"We are pleased to be working with GSK and view this collaboration as another important step towards making molecular imaging of apoptosis available to noninvasively monitor and potentially personalize anti-cancer therapy," said Yoram Ashery, CEO of Aposense. "Imaging drug activity in patients and early assessment of its biological effect may help accelerate the development of cancer therapies and reduce development costs."
The increase in costs of developing a new oncology drug today, which are estimated at US$1.7 billion or more, has been driven mainly by the rising cost of clinical trials and high-attrition rates between phase I trials and approval. Improving the efficiency of this long and expensive process is inhibited in-part by the lag-time for assessing drug effect with current methods, and the lack of biological information on pharmacological activity of new agents in vivo.

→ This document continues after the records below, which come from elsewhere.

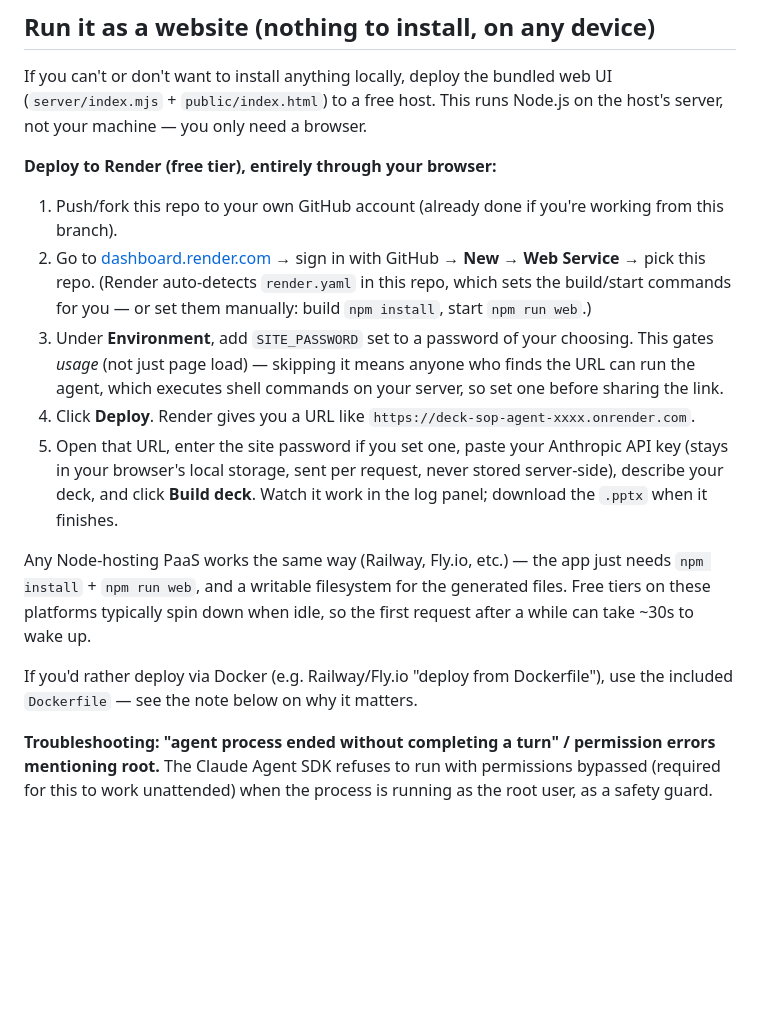
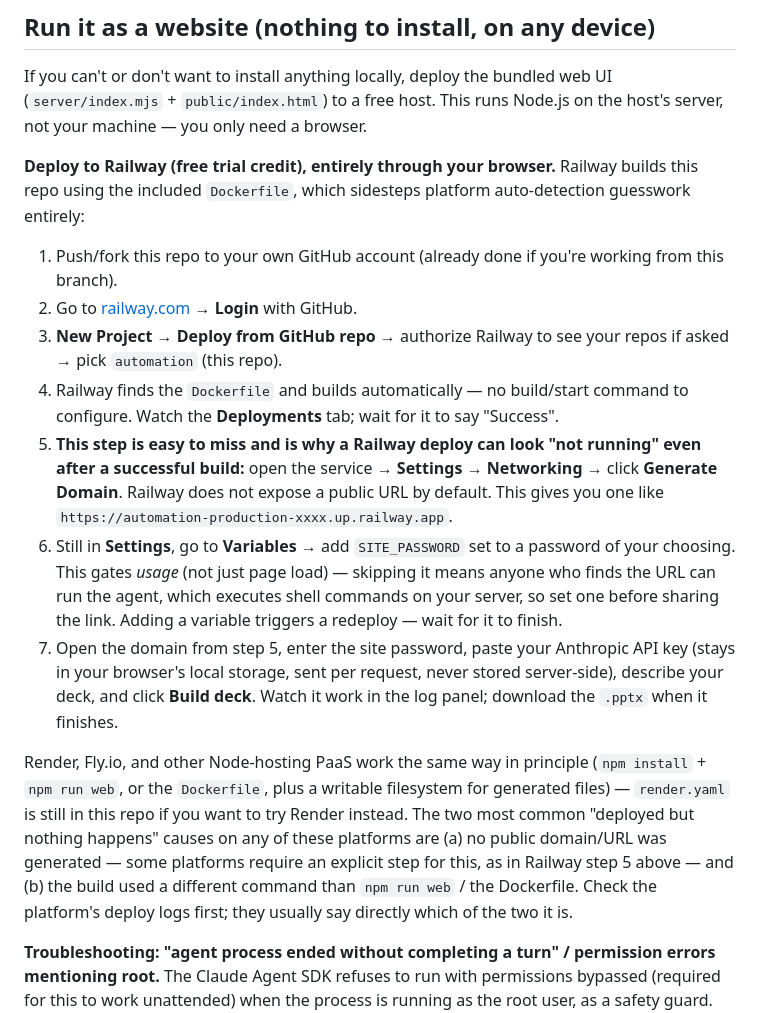
Before and after one commit to rahulpoojary110-cpu/automation, a Markdown page: README.md, the part around the change. Rendered like a GitHub page; blank space fills up the shorter version.

Commit message:
Switch web deploy docs from Render to Railway
Render deploy didn't work out for the user and it was unclear why. Lead
with Railway instead, using the repo's Dockerfile so the build isn't
guessing at buildpack detection, and call out explicitly that Railway
requires a manual "Generate Domain" step - skipping it is the most
likely reason a deploy looks like it's "not running" even after a
successful build. Keep render.yaml/Render as a documented alternative.

Co-Authored-By: Claude Sonnet 5 <noreply@anthropic.com>
Claude-Session: https://claude.ai/code/session_01CFvgsseKFdKD35H6C9Y6Qp

```diff
--- a/README.md
+++ b/README.md
@@ -25,35 +25,43 @@ If you can't or don't want to install anything locally, deploy the bundled
 web UI (`server/index.mjs` + `public/index.html`) to a free host. This runs
 Node.js on the host's server, not your machine — you only need a browser.
 
-**Deploy to Render (free tier), entirely through your browser:**
+**Deploy to Railway (free trial credit), entirely through your browser.**
+Railway builds this repo using the included `Dockerfile`, which sidesteps
+platform auto-detection guesswork entirely:
 
 1. Push/fork this repo to your own GitHub account (already done if you're
    working from this branch).
-2. Go to [dashboard.render.com](https://dashboard.render.com) → sign in with
-   GitHub → **New** → **Web Service** → pick this repo.
-   (Render auto-detects `render.yaml` in this repo, which sets the build/start
-   commands for you — or set them manually: build `npm install`, start
-   `npm run web`.)
-3. Under **Environment**, add `SITE_PASSWORD` set to a password of your
-   choosing. This gates *usage* (not just page load) — skipping it means
-   anyone who finds the URL can run the agent, which executes shell commands
-   on your server, so set one before sharing the link.
-4. Click **Deploy**. Render gives you a URL like
-   `https://deck-sop-agent-xxxx.onrender.com`.
-5. Open that URL, enter the site password if you set one, paste your
+2. Go to [railway.com](https://railway.com) → **Login** with GitHub.
+3. **New Project** → **Deploy from GitHub repo** → authorize Railway to see
+   your repos if asked → pick `automation` (this repo).
+4. Railway finds the `Dockerfile` and builds automatically — no build/start
+   command to configure. Watch the **Deployments** tab; wait for it to say
+   "Success".
+5. **This step is easy to miss and is why a Railway deploy can look "not
+   running" even after a successful build:** open the service → **Settings**
+   → **Networking** → click **Generate Domain**. Railway does not expose a
+   public URL by default. This gives you one like
+   `https://automation-production-xxxx.up.railway.app`.
+6. Still in **Settings**, go to **Variables** → add `SITE_PASSWORD` set to a
+   password of your choosing. This gates *usage* (not just page load) —
+   skipping it means anyone who finds the URL can run the agent, which
+   executes shell commands on your server, so set one before sharing the
+   link. Adding a variable triggers a redeploy — wait for it to finish.
+7. Open the domain from step 5, enter the site password, paste your
    Anthropic API key (stays in your browser's local storage, sent per
    request, never stored server-side), describe your deck, and click
    **Build deck**. Watch it work in the log panel; download the `.pptx` when
    it finishes.
 
-Any Node-hosting PaaS works the same way (Railway, Fly.io, etc.) — the app
-just needs `npm install` + `npm run web`, and a writable filesystem for the
-generated files. Free tiers on these platforms typically spin down when
-idle, so the first request after a while can take ~30s to wake up.
-
-If you'd rather deploy via Docker (e.g. Railway/Fly.io "deploy from
-Dockerfile"), use the included `Dockerfile` — see the note below on why it
-matters.
+Render, Fly.io, and other Node-hosting PaaS work the same way in principle
+(`npm install` + `npm run web`, or the `Dockerfile`, plus a writable
+filesystem for generated files) — `render.yaml` is still in this repo if you
+want to try Render instead. The two most common "deployed but nothing
+happens" causes on any of these platforms are (a) no public domain/URL was
+generated — some platforms require an explicit step for this, as in Railway
+step 5 above — and (b) the build used a different command than
+`npm run web` / the Dockerfile. Check the platform's deploy logs first; they
+usually say directly which of the two it is.
 
 **Troubleshooting: "agent process ended without completing a turn" /
 permission errors mentioning root.** The Claude Agent SDK refuses to run
```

Molecular imaging has recently been recognized as a potential answer to this challenge, due to its ability to non-invasively detect and visualize biological processes in vivo. The Aposense ML-10 probe has great promise for directly addressing these challenges by imaging apoptosis (programmed cell death), a biological process intrinsic to the mechanism of many anti-cancer therapies.
The initial term of the nonexclusive collaboration is for two years and can be extended on certain conditions. Financial terms were not disclosed.